Susan, Prison Officer, Corrections Victoria:
“You need to be able to accept and deal with change. You need to accept people in all the various diversity.”
Michael, Senior Prison Officer, Corrections Victoria:
“It can be quite a challenging environment to work in and having a positive attitude definitely helps.”
“You can't be in a positive frame and interact well with our people in our care 90% of the time because that 10% will undermine it.”
Darrin, Supervisor, Corrections Victoria:
“The biggest tool that you can bring into the job is that communication. Because when you're sitting down having a one on one discussion with a prisoner, the better you're able to build that rapport with them and just develop a bit of trust and some understanding.”
Alex Cano, Acting General Manager, Case Management, Corrections Victoria:
“I think listening plays a crucial role when you engage with an individual and just trying to understand where somebody is coming from.”
Megan, Prison Officer, Corrections Victoria:
“I think just being able to talk to people and come down to their level. Don't judge people. Be respectful and have empathy.”
Abuk, Prison Officer, Corrections Victoria:
“Having the ability to relate, to be understanding and to place yourself in someone else's shoes.”
Larissa Strong, Commissioner, Corrections Victoria:

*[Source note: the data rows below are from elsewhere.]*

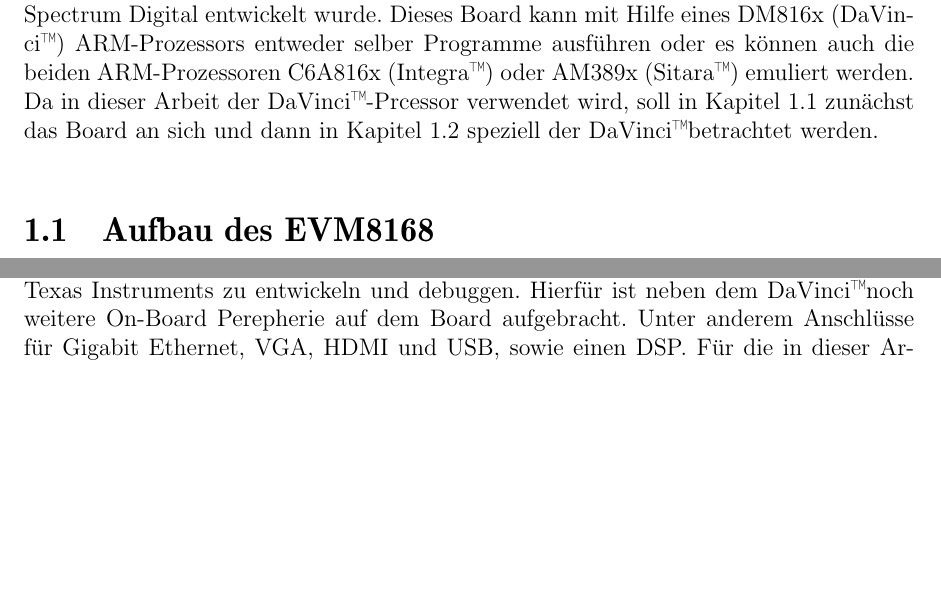
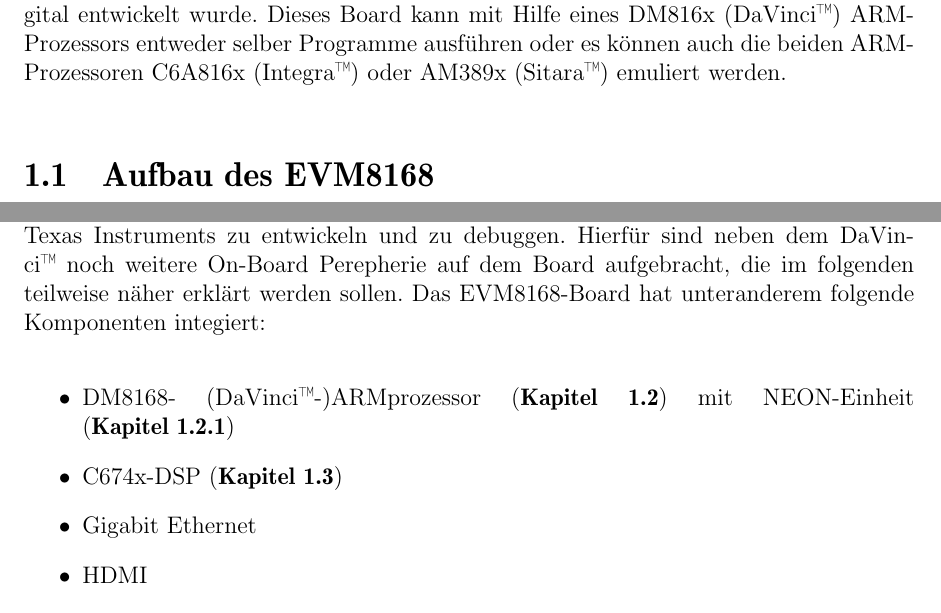
Before and after one commit to DuncanSin/Masterarbeit, a LaTeX document (Tex/Masterarbeit.tex, which reads Tex/Board/Board.tex): two parts of page 7 of 8 before the commit and two parts of page 7 of 9 after it, joined at a grey line, cut so that both start at the same text, the shorter picture padded with empty space. Compiled offline with pdfLaTeX; the source files are stored in an older character set and shown here as Unicode.

Commit message:
Board.tex geändert und weitere Referenzen hinzugefügt
Signed-off-by: Duncansin <pic-man@web.de>

```diff
--- a/Tex/Board/Board.tex
+++ b/Tex/Board/Board.tex
@@ -2,9 +2,17 @@
 \label{board}
 \rm
 
-Für die in den folgenden Kapiteln beschriebenen Arbeitsschritte zur Portierung, Optimierung und Analyse des Programmes wurde ein EVM8168-Entwicklungsboard verwendet, welches von der Firma Texas Instruments in Zusammenarbeit mit der Firma Spectrum Digital entwickelt wurde.
-Dieses Board kann mit Hilfe eines DM816x (DaVinci\texttrademark) ARM-Prozessors entweder selber Programme ausführen oder es können auch die beiden  ARM-Prozessoren C6A816x (Integra\texttrademark) oder AM389x (Sitara\texttrademark) emuliert werden.
-Da in dieser Arbeit der DaVinci\texttrademark-Prcessor verwendet wird, soll in Kapitel~\ref{sec:evm816} zunächst das Board an sich und dann in Kapitel~\ref{sec:davinci} speziell der DaVinci\texttrademark betrachtet werden.
+Für die in den folgenden Kapiteln beschriebenen Arbeitsschritte zur Optimierung und Analyse des Programmes wurde ein EVM8168-Entwicklungsboard verwendet, welches von der Firma Texas Instruments in Zusammenarbeit mit der Firma Spectrum Digital entwickelt wurde.
+Dieses Board kann mit Hilfe eines DM816x (DaVinci\texttrademark) ARM-Prozessors entweder selber Programme ausführen oder es können auch die beiden ARM-Prozessoren C6A816x (Integra\texttrademark) oder AM389x (Sitara\texttrademark) emuliert werden.
+
 
 \section{Aufbau des EVM8168} \label{sec:evm816}
-Wie in \cite{spec} beschrieben bietet das EVM8168-Entwicklungsboard eine Standalone-Plattform um Programme für DaVinci\texttrademark, Integra\texttrademark oder Sitara\texttrademark Prozessoren der Firma Texas Instruments zu entwickeln und debuggen. Hierfür ist neben dem DaVinci\texttrademark noch weitere On-Board Perepherie auf dem Board aufgebracht. Unter anderem Anschlüsse für Gigabit Ethernet, VGA, HDMI und USB, sowie einen DSP.
+Wie in \cite{spec} beschrieben bietet das EVM8168-Entwicklungsboard eine Standalone-Plattform um Programme für DaVinci\texttrademark, Integra\texttrademark~oder Sitara\texttrademark~Prozessoren der Firma Texas Instruments zu entwickeln und zu debuggen. Hierfür sind neben dem DaVinci\texttrademark~noch weitere On-Board Perepherie auf dem Board aufgebracht, die im folgenden teilweise näher erklärt werden sollen.
+Das EVM8168-Board hat unteranderem folgende Komponenten integiert:
+
+\begin{itemize}
+	\item DM8168- (DaVinci\texttrademark-)ARMprozessor (\textbf{Kapitel~\ref{sec:davinci}}) mit NEON-Einheit (\textbf{Kapitel~\ref{sec:neon}})
+	\item C674x-DSP (\textbf{Kapitel \ref{sec:c674x}})
+	\item Gigabit Ethernet
+	\item HDMI
+	\item VGA
```
Also changed, not shown: Tex/References/references.bib (+9 -0 lines), Documents/NEON_Support_in_the_ARM_Compiler.pdf (added), Tex/Board/Board.tex (7 more changed lines), 1 other file.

“We want prison officers that are interested in people, that are interested in actually supporting someone make that change. We will give them the skills about how to support that, how to motivate someone to make that change but this is a job about people, as well as be able to, you know, work in a multidisciplinary team environment and see different perspectives.”
Simone Shaw, Clinical Director, Corrections Victoria:

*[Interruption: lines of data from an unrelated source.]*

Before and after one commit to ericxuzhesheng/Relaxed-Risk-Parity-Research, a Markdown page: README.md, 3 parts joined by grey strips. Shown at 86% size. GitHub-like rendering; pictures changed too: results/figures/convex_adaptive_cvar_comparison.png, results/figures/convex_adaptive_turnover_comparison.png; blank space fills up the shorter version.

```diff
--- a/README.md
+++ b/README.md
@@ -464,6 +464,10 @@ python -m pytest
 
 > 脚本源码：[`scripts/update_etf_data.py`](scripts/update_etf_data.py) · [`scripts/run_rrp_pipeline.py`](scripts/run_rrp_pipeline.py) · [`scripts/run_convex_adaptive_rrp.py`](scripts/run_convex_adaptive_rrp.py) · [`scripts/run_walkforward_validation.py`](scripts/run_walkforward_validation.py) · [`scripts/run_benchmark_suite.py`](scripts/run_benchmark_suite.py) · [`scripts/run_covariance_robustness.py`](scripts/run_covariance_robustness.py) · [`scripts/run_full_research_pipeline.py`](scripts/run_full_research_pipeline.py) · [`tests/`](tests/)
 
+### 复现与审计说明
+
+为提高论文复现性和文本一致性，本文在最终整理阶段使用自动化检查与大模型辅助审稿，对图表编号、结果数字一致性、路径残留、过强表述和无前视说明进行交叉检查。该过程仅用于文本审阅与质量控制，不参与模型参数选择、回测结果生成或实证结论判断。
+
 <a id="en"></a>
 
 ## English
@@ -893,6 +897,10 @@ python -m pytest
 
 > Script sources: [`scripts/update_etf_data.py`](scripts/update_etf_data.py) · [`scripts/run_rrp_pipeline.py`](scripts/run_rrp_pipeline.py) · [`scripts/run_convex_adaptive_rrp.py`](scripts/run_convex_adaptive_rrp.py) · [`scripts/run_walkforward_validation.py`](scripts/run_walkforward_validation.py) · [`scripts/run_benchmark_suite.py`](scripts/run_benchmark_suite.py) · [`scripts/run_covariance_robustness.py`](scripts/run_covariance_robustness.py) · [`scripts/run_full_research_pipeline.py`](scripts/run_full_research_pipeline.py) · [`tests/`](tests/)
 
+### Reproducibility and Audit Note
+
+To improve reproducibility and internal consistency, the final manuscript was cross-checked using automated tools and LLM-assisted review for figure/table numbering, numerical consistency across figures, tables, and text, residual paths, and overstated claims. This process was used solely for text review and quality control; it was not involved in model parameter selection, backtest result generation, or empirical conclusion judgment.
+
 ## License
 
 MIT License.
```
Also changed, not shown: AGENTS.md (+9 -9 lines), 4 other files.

“So essentially, we're looking for staff who see value in the public service that we do here in creating a safer community.”
“We want prison officers of different backgrounds, with different diversities, with different life skills and experiences. We want to mirror the community. So give it a go and make the enquiry.”
We recommend that you read the position description. It will give you an understanding of the expectations and responsibilities of a prison officer. This can help with your application process and give you a sense of the requirements of the job.
Important information to consider
The highest levels of integrity are expected from all employees. In your job application you are required to fully disclose any offences or convictions you have had, regardless of the type of offence or when they happened. It is an important indicator about the level of your integrity that you disclose the information at the start of the process.
Health and fitness
To become a prison officer you need to have a good level of health and fitness. Applicants are encouraged to prepare by learning more about the health and fitness requirements and completing the self-assessment .
For safety reasons, prison officers must not have facial hair. Note that there are exceptions on religious grounds.
At most prisons, you’ll be required to work on a 24 hour/ seven-day roster including public holidays. Each prison operates different shift lengths, start and finish times.
Prison officers are provided with a uniform that they wear during their shift.
There is a total smoking ban at all Victorian prisons. Staff and prisoners cannot have tobacco related products or e-cigarettes in any area of a prison.
To be eligible for appointment as a prison officer in a Corrections Victoria facility, you must be an Australian or New Zealand citizen or hold Australian permanent residency. You must also possess a current Victorian driver’s license (minimum P2 category) and be willing to obtain a current first aid certificate.
The department is committed to providing and maintaining a working environment that is safe and without risk to the health of its employees consistent with the department's obligations under the Occupational Health and Safety Act 2004 (Vic). Therefore, there is a requirement that all DJCS employees be fully vaccinated against COVID-19 in order to undertake duties outside of their homes.
Prior to starting employment with the department you will need to provide evidence that you are vaccinated against COVID-19. Acceptable evidence includes: